*** Block opens ***

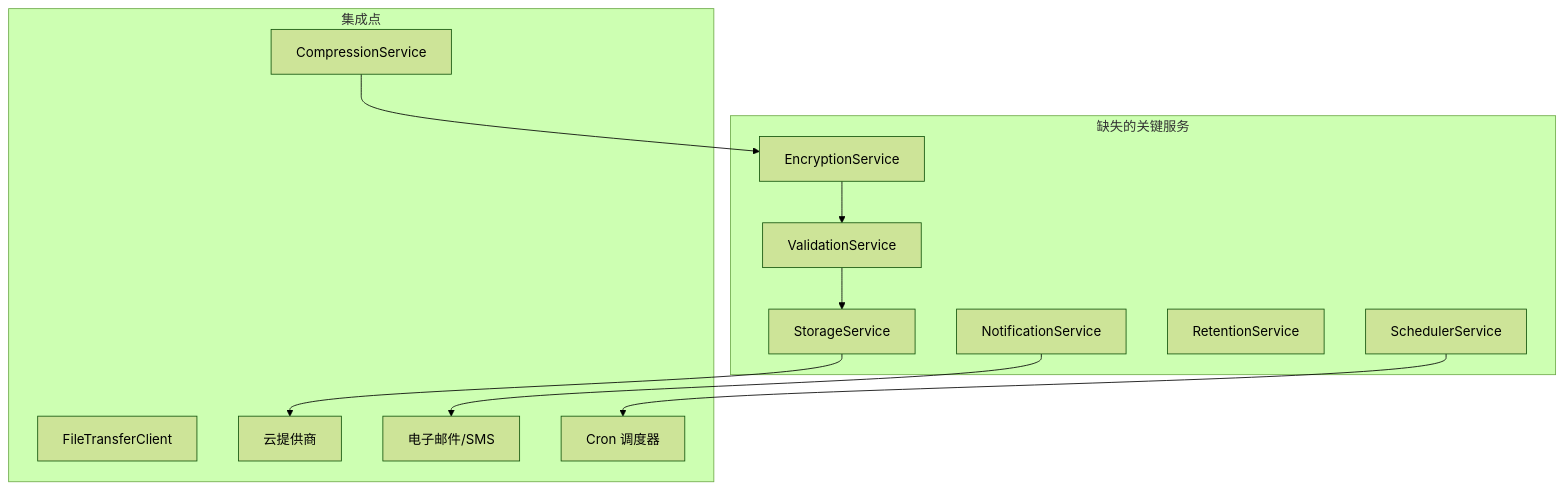
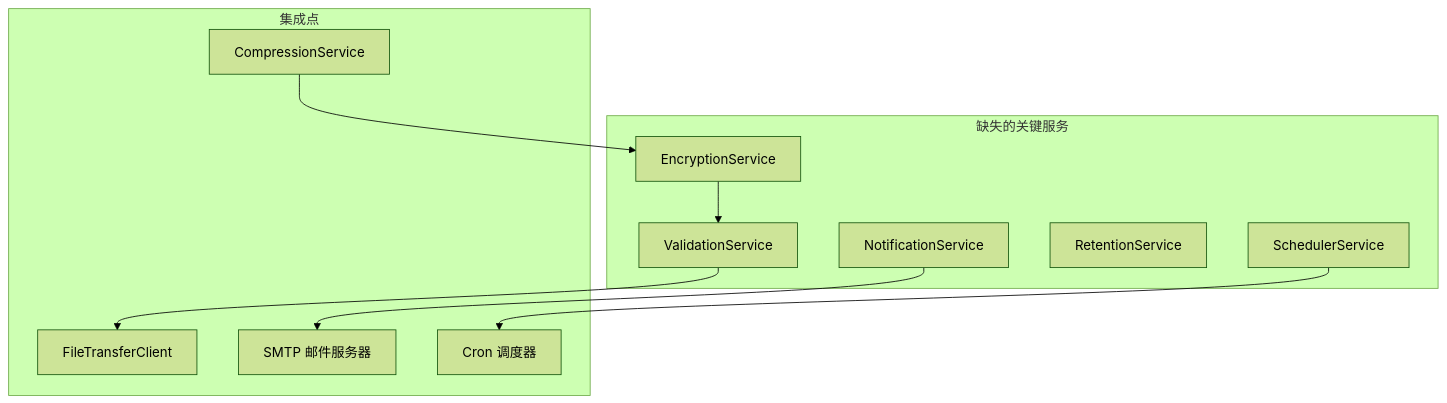
Before and after one commit to LTA319/BackupTool: the second of 2 diagrams in .kiro/specs/mysql-backup-tool/design-Zh.md, drawn with Mermaid (forest theme). The commit also changed other lines of this file and 12 other files, not shown here.

````diff
--- a/.kiro/specs/mysql-backup-tool/design-Zh.md
+++ b/.kiro/specs/mysql-backup-tool/design-Zh.md
@@ -50,26 +50,23 @@
 ```mermaid
 graph TB
     subgraph "缺失的关键服务"
         EncSvc[EncryptionService]
         ValSvc[ValidationService]
-        StorageSvc[StorageService]
         NotifSvc[NotificationService]
         RetentionSvc[RetentionService]
         SchedulerSvc[SchedulerService]
     end
     
     subgraph "集成点"
         CompSvc[CompressionService]
         TransferClient[FileTransferClient]
-        CloudStorage[云提供商]
-        EmailSMTP[电子邮件/SMS]
+        EmailSMTP[SMTP 邮件服务器]
         CronEngine[Cron 调度器]
     end
     
     CompSvc --> EncSvc
     EncSvc --> ValSvc
-    ValSvc --> StorageSvc
-    StorageSvc --> CloudStorage
+    ValSvc --> TransferClient
     NotifSvc --> EmailSMTP
     SchedulerSvc --> CronEngine
 ```
````
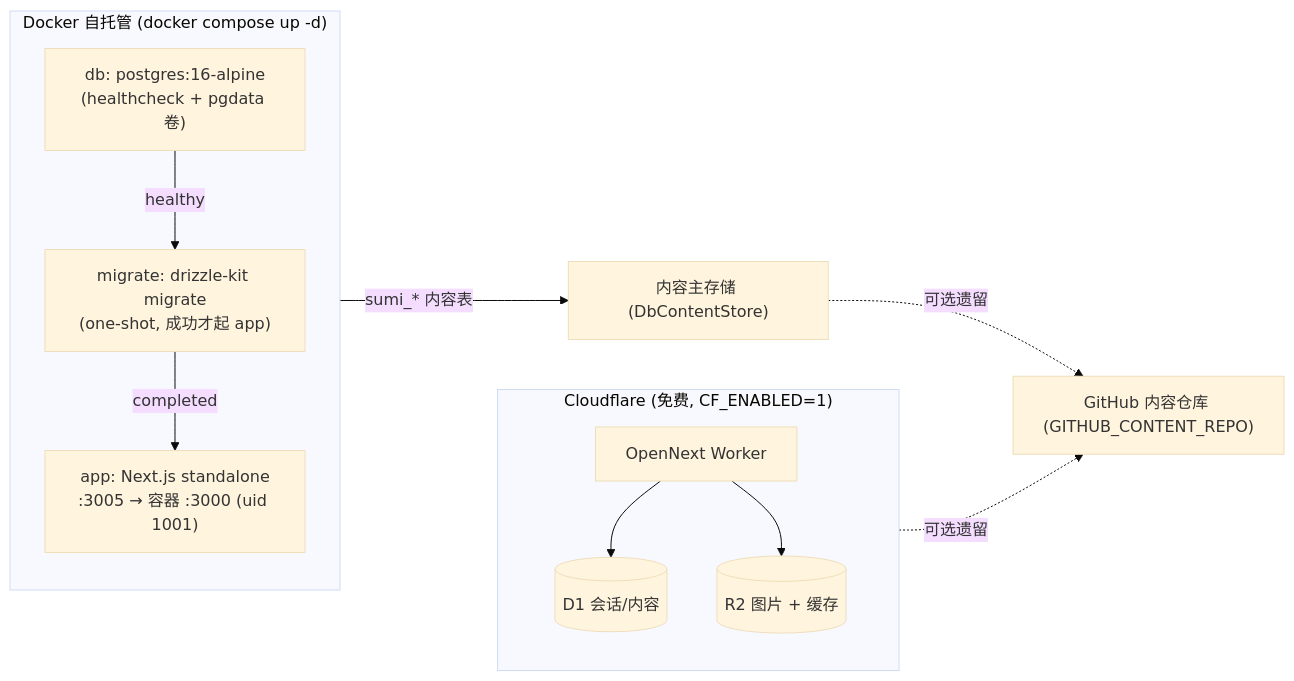
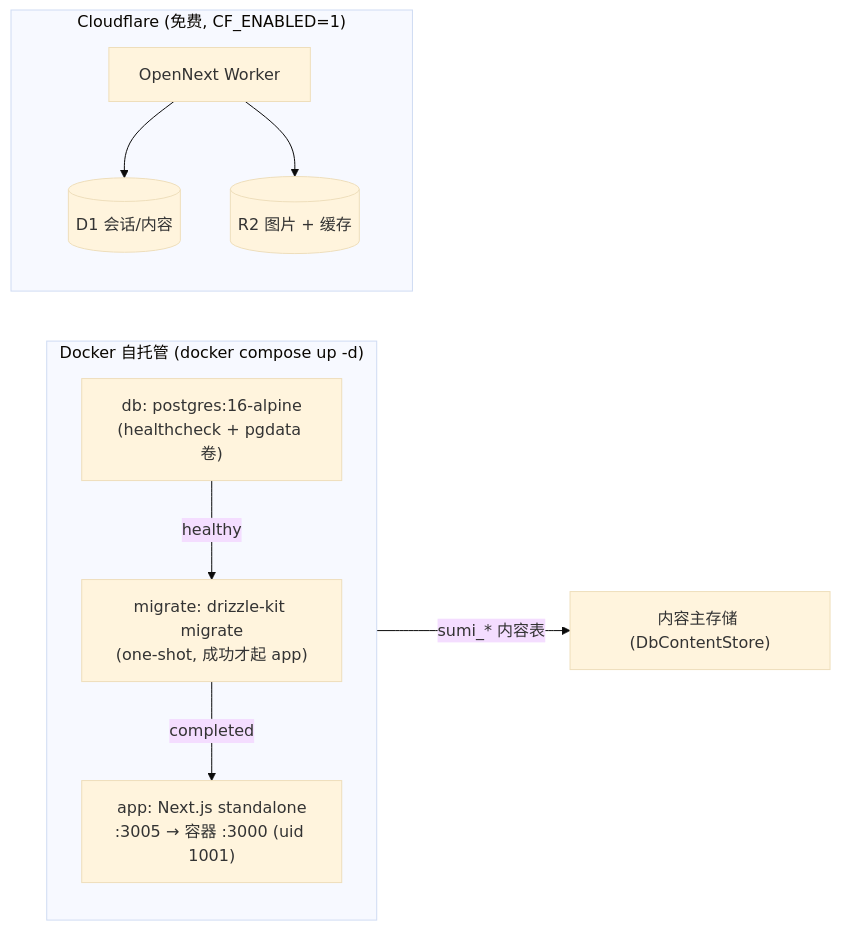
The tenth of 12 diagrams in docs/ARCHITECTURE.md (fuyucn/sumi), drawn with Mermaid (base theme) before and after one commit. The commit also changed other lines of this file and 167 other files, not shown here.

Commit message:
docs: sumi architecture article with generated diagrams, published via remote MCP

````diff
--- a/docs/ARCHITECTURE.md
+++ b/docs/ARCHITECTURE.md
@@ -374,24 +347,22 @@
 ```mermaid
 flowchart LR
     subgraph Local["Docker 自托管 (docker compose up -d)"]
         direction TB
         DB["db: postgres:16-alpine<br/>(healthcheck + pgdata 卷)"]
         MIG["migrate: drizzle-kit migrate<br/>(one-shot, 成功才起 app)"]
         APP["app: Next.js standalone<br/>:3005 → 容器 :3000 (uid 1001)"]
         DB -->|healthy| MIG -->|completed| APP
     end
 
     DB -->|sumi_* 内容表| CONTENT["内容主存储 (DbContentStore)"]
 
     subgraph Cloud["Cloudflare (免费, CF_ENABLED=1)"]
         direction TB
         WAPP["OpenNext Worker"]
         D1[("D1 会话/内容")]
         R2[("R2 图片 + 缓存")]
         WAPP --> D1
         WAPP --> R2
     end
 
-    CONTENT -.->|可选遗留| GHRepo["GitHub 内容仓库 (GITHUB_CONTENT_REPO)"]
-    Cloud -.->|可选遗留| GHRepo
 ```
````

*** Block closes ***

What you are asked to do → Say, as a single number, how many lines of the records hold the word "ValSvc".

Exercise result → 4